A commercial airliner flying to Tel Aviv crossed through the skies of Saudi Arabia for the first time on Thursday, ending an era during which a direct route was impossible because of Middle East tensions.
Air India flight 139 took off from New Delhi and passed over Oman before traversing the border into Saudi airspace, according to a tracking map on the Flightradar24.com website. It landed in Tel Aviv shortly after 10 p.m., a seven-hour flight.
The flight comes 10 months after U.S. President Donald Trump flew directly from Riyadh to Tel Aviv aboard Air Force One in a demonstration of his intention to resolve the 70-year-old conflict between Israel and its Arab neighbors. Saudi Crown Prince Mohammed bin Salman is on a three-week visit to the U.S. and met with Trump at the White House.
Flying between New Delhi and Tel Aviv ordinarily takes nine hours because planes are routed over the Arabian Sea, flying west over the Horn of Africa to avoid Saudi Arabia and north across the Red Sea to reach Israel. The Jewish state and the Saudi kingdom do not have diplomatic relations.
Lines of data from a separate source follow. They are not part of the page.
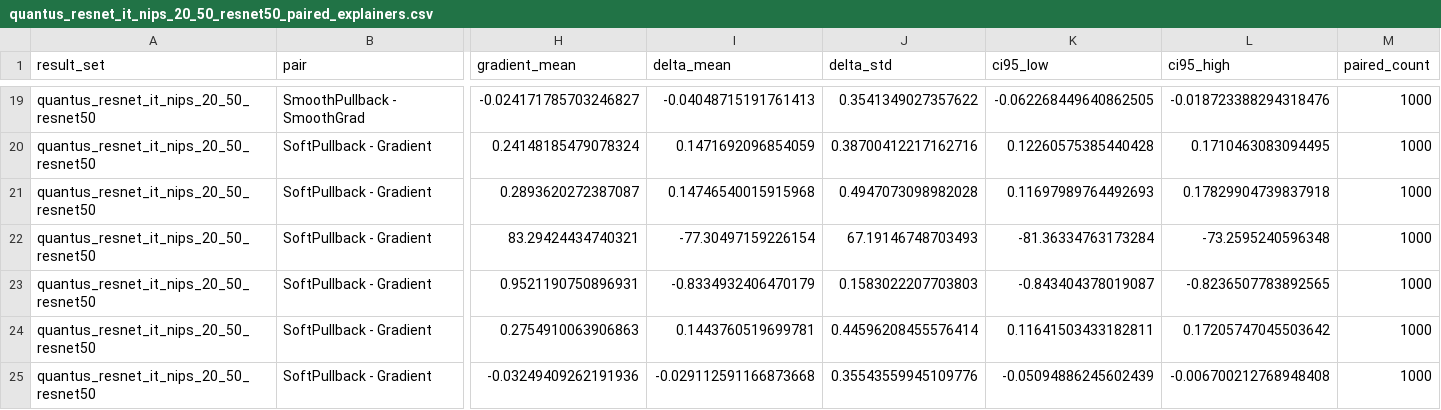
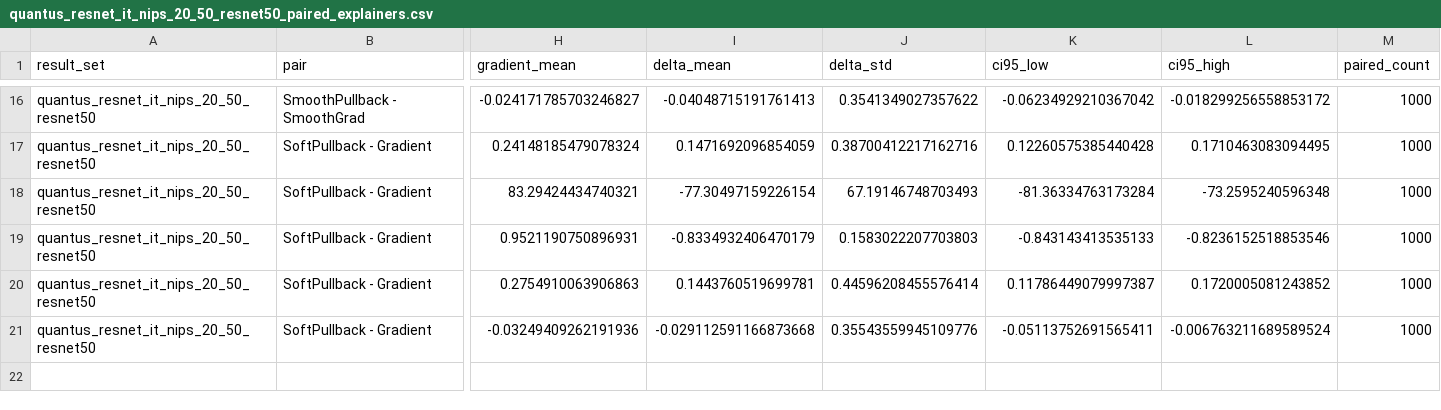
Before and after one commit to 314-Foundation/SemanticPullbacks, a CSV file: results/quantus_resnet_it_nips_20_50_resnet50_paired_explainers.csv, drawn as a sheet; only a part is shown, gaps mark what is left out; removed rows and columns are numbered as before the commit, all else as after; rows hold the shown columns only; the diff covers the shown part only; the diff names each change by its address in the sheet, - before the commit and + after, or states it on an @@ line.

```diff
--- a/results/quantus_resnet_it_nips_20_50_resnet50_paired_explainers.csv
+++ b/results/quantus_resnet_it_nips_20_50_resnet50_paired_explainers.csv
-K16 (ci95_low): -0.062268449640862505
+K16 (ci95_low): -0.06234929210367042
-L16 (ci95_high): -0.018723388294318476
+L16 (ci95_high): -0.018299256558853172
-row 21: quantus_resnet_it_nips_20_50_resnet50 | SoftPullback - Gradient | 0.2893620272387087 | 0.14746540015915968 | 0.4947073098982028 | 0.11697989764492693 | 0.17829904739837918 | 1000
-K19 (ci95_low): -0.843404378019087
+K19 (ci95_low): -0.843143413535133
-L19 (ci95_high): -0.8236507783892565
+L19 (ci95_high): -0.8236152518853546
-K20 (ci95_low): 0.11641503433182811
+K20 (ci95_low): 0.11786449079997387
-L20 (ci95_high): 0.17205747045503642
+L20 (ci95_high): 0.1720005081243852
-K21 (ci95_low): -0.05094886245602439
+K21 (ci95_low): -0.05113752691565411
-L21 (ci95_high): -0.006700212768948408
+L21 (ci95_high): -0.006763211689589524
```
Also changed, not shown: 3 removed rows and 28 edited cells elsewhere in this file, results/quantus_pvt_it_nips_20_50_pvt_v2_b1_paired_explainers.csv, results/quantus_vgg_fc_nips_20_50_vgg11_bn_paired_explainers.csv, 17 other files.
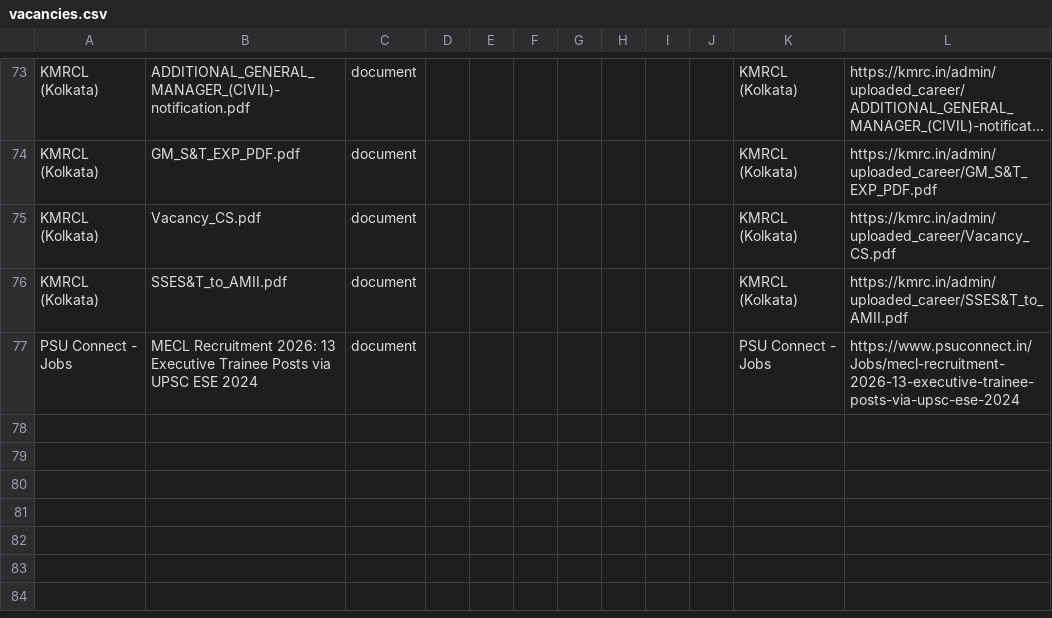
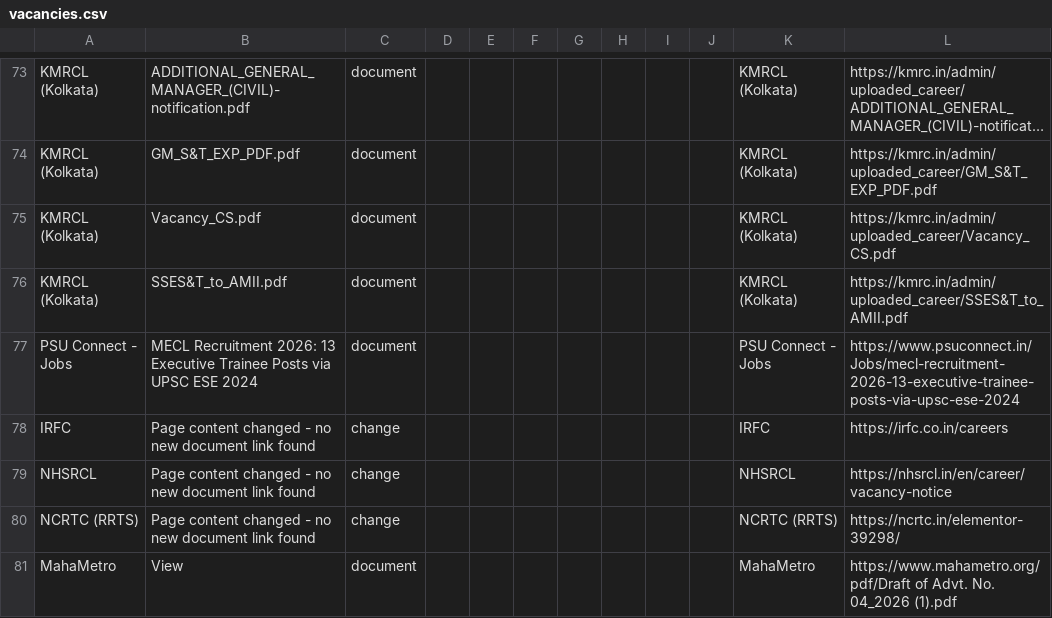
Before and after one commit to HarshLohiya/vacancy-board, a CSV file: docs/vacancies.csv, drawn as a sheet; only a part is shown, gaps mark what is left out; long unchanged cells end in ….

```diff
--- a/docs/vacancies.csv
+++ b/docs/vacancies.csv
@@ -77 +77,5 @@ KMRCL (Kolkata),SSES&T_to_AMII.pdf,document,,,,,,,,KMRCL (Kolkata),https://kmrc.
 PSU Connect - Jobs,MECL Recruitment 2026: 13 Executive Trainee Posts via UPSC ESE 2024,document,,,,,,,,PSU Connect - Jobs,https://www.psuconnect.in/Jobs/mecl-recruitment-2026-13-executive-trainee-posts-via-upsc-ese-2024
+IRFC,Page content changed - no new document link found,change,,,,,,,,IRFC,https://irfc.co.in/careers
+NHSRCL,Page content changed - no new document link found,change,,,,,,,,NHSRCL,https://nhsrcl.in/en/career/vacancy-notice
+NCRTC (RRTS),Page content changed - no new document link found,change,,,,,,,,NCRTC (RRTS),https://ncrtc.in/elementor-39298/
+MahaMetro,View,document,,,,,,,,MahaMetro,https://www.mahametro.org/pdf/Draft of Advt. No. 04_2026 (1).pdf
```
Also changed, not shown: 2 other files.
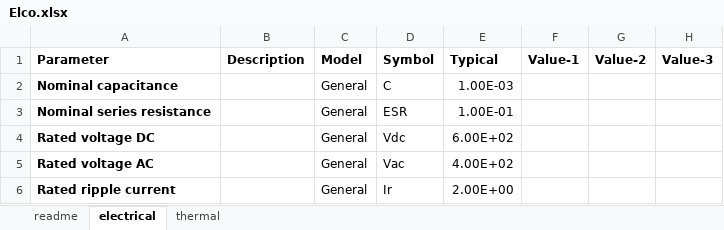
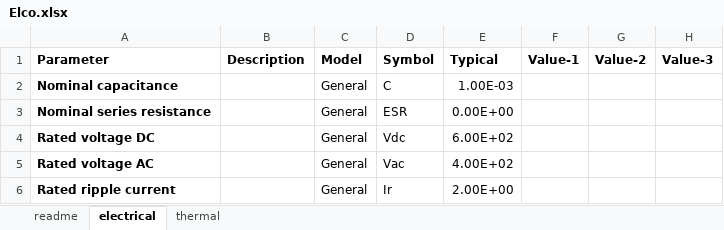
Before and after one commit to pascme05/PyPowerSim, an Excel workbook: para/Cap/Elco.xlsx, sheet electrical, drawn as a sheet; only a part is shown; values as stored, in another font and other column widths than the file's, no borders; charts and pictures not drawn; the diff names each change by its address in the sheet, - before the commit and + after, or states it on an @@ line.

```diff
--- a/para/Cap/Elco.xlsx (sheet electrical)
+++ b/para/Cap/Elco.xlsx (sheet electrical)
-E3 (Typical): 1.00E-01
+E3 (Typical): 0.00E+00
```
Also changed, not shown: charts or pictures, 6 other files.
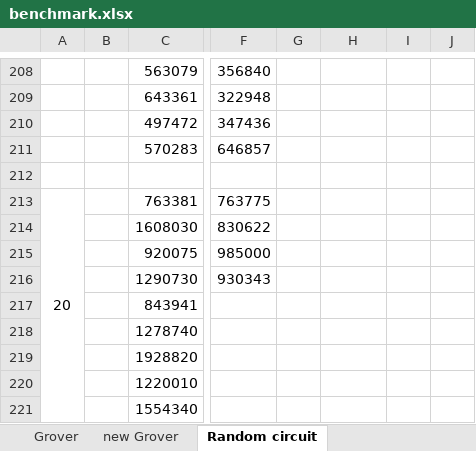
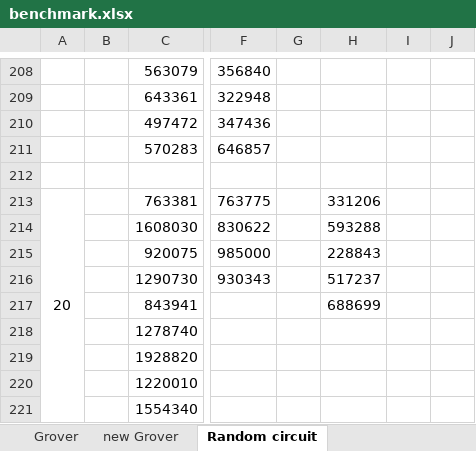
Before and after one commit to uj151133/my_quantum_simulator_with_gpu, an Excel workbook: data/benchmark.xlsx, sheet Random circuit, drawn as a sheet; only a part is shown, gaps mark what is left out; values as stored, in another font and other column widths than the file's, no borders; the diff covers the shown part only; the diff names each change by its address in the sheet, - before the commit and + after, or states it on an @@ line.

```diff
--- a/data/benchmark.xlsx (sheet Random circuit)
+++ b/data/benchmark.xlsx (sheet Random circuit)
-H213: (empty)
+H213: 331206
-H214: (empty)
+H214: 593288
-H215: (empty)
+H215: 228843
-H216: (empty)
+H216: 517237
-H217: (empty)
+H217: 688699
```
Also changed, not shown: 21 edited cells and cell formats elsewhere in this sheet.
Israeli Prime Minister Benjamin Netanyahu said during a visit to India in January that he expected Air India to clinch permission to overfly Saudi Arabia. El Al Israel Airlines is seeking to secure rights to fly over Saudi Arabia from the International Civil Aviation Organization, arguing that it is discriminatory to let Air India fly the route without the Israeli airline also being allowed. — Bloomberg